I know we’re all donning the green jersey, ready to fight a second war, if necessary, against the hated Brits, and lining up to denounce the fluffy-haired charlatan they have chosen as their Prime Minister, but, come on, was anyone really offended by the phrase “dead in a ditch”?
Apparently we were, according to the Irish Independent’s Kevin Doyle:
Kevin from Irish Independent to BJ: When you talk about people being dead in ditches I don't think you understand what's been happening here.
— Adam Boulton (@adamboultonSKY) September 9, 2019
I thought the purpose of journalism was to ask questions that the public do not know the answer to, and then provide that information to the public. Apparently, I was wrong, and the purpose of journalism is to try and make yourself the star of the show.
Anyway, to the point of the question.
Doyle, obviously, was suggesting that when Johnson said he would rather be “dead in a ditch” than seek a Brexit extension, he was in some way being insensitive to the thousands of people left dead in ditches, or elsewhere, during the many long years of violence in Northern Ireland.
The angle is that by being intransigent on the Irish Government’s demand for a backstop, the UK Prime Minister is risking others being dead in a ditch, and not himself.
Does anyone really think though – I mean, honestly – that the UK Prime Minister’s words were offensive?
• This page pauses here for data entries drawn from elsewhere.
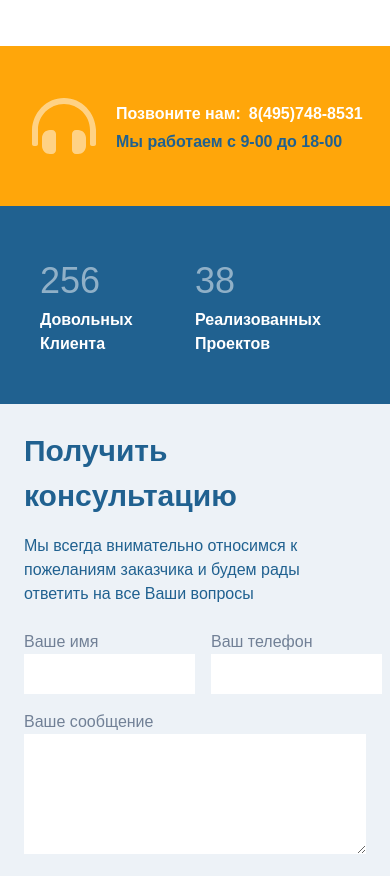
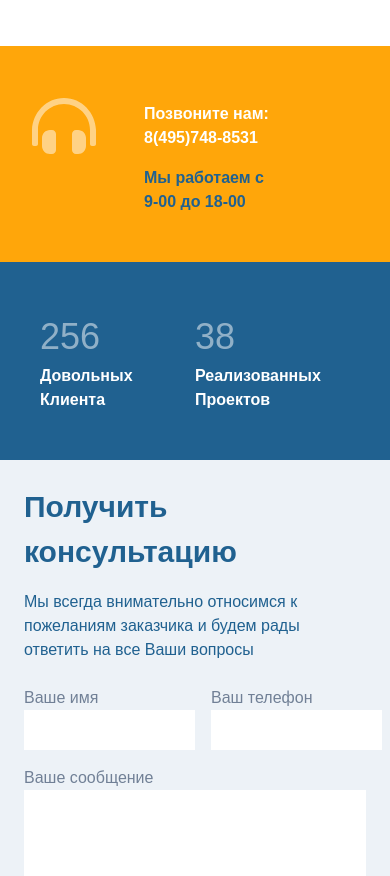
Before and after one commit to atogz/mde, a Vue app: page / in a window 390 px wide. Shown: the part 5659-6535 px from the top of the page. Built offline with nearby package versions, Linux system fonts and the light colour scheme; what v-img would draw is missing.

Commit message:
Фикс адаптива

```diff
--- a/src/components/ContactForm.vue
+++ b/src/components/ContactForm.vue
@@ -29,9 +29,9 @@
         <div class="w-full md:w-2/5 flex order-1 flex-col md:order-2 md:pt-16">
             <div class="w-full md:w-4/5 flex bg-accentColor pl-6 pr-6 pt-12 pb-12 flex xxl:pr-32 xxl:pl-32">
                     <font-awesome-icon :icon="['fa', 'headphones-alt']" class="text-white opacity-50 ml-2 text-6xl"/>
-                <div class="flex flex-col ml-5 mt-2">
-                    <div class="text-white flex font-bold">Позвоните нам: <a href="tel:+74957488531" class="ml-2"> 8(495)748-8531</a></div>
-                    <p class="text-mainColor font-bold mt-1">Мы работаем с 9-00 до 18-00</p>
+                <div class="flex flex-col ml-12 mt-2 md:ml-5">
+                    <div class="text-white flex font-bold flex w-full flex-wrap md:flex-no-wrap"><span class="w-full md:w-1/2">Позвоните нам: </span><a href="tel:+74957488531" class="md:ml-2 w-full md:w-1/2"> 8(495)748-8531</a></div>
+                    <p class="text-mainColor font-bold mt-4 md:mt-1">Мы работаем с <span class="block md:inline md:mt-0">9-00 до 18-00</span></p>
                 </div>
 
             </div>
--- a/src/components/ProjectsGrid.vue
+++ b/src/components/ProjectsGrid.vue
@@ -91,7 +91,7 @@
 
       showMoreProjects() {
         this.showMoreProjectsButton = false;
-        this.amount = this.amount + 3;
+        this.amount = this.amount + 6;
         setTimeout( () => {
           this.showMoreProjectsButton = true;
         }, 500)
```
Does anyone think he was trying to incite violence by using that phrase?
What was the purpose of this question? Did it seek to extract new information from Johnson? Do we feel more informed because it was asked?
The truth, of course, is that the true purpose of the question was to try and provide some kind of embarrassing soundbite that could be used, back in the UK, by Johnson’s domestic opponents. Doyle wasn’t trying to be a journalist here; he was trying to be a politician.
Now, most people in Ireland won’t care a damn, because after all, it’s the hated Boris Johnson, and sure doesn’t he deserve to be brought down a peg or two? But this is also how the Irish media operates nearly all the time, here at home.
What was telling this morning was that the Irish media, which exists to hold Irish politicians to account, was far more interested in asking hard questions of the visiting leader than it was of asking tough questions of Varadkar.
This fits a pattern. Last week’s visit of Mike Pence gave Irish journalists a chance to do what they like to do more than anything else in the world: showcase their ability to “speak truth to power”. Miriam Lord was happy to declare that Pence “shat on the carpet” on Dublin, and this was followed by many pats on the back from her colleagues when her piece was shared by domestic opponents of Pence in the United States.
The problem is that for all their tough words for foreign leaders, they have virtually no interest in speaking truth to power in their own back yard. Journalist after Journalist has left the Irish media to take up a job in this Irish Government. Varadkar presides over the worst health service in modern memory, a housing crisis where people are literally dying in the streets, and a situation where thousands of children with disabilities cannot access basic services.
The Irish media relentlessly suggests that the UK Government may be risking lives with its Brexit policy. But here at home, would any of them for a moment suggest, after the death of a homeless person last week, that the Irish Government has blood on its hands?
Not a chance. Might hurt their chances at being hired for a special advisor job.
When it comes to their own back yard, they’re not interested in “speaking truth to power” at all. They’re a bunch of preening lapdogs.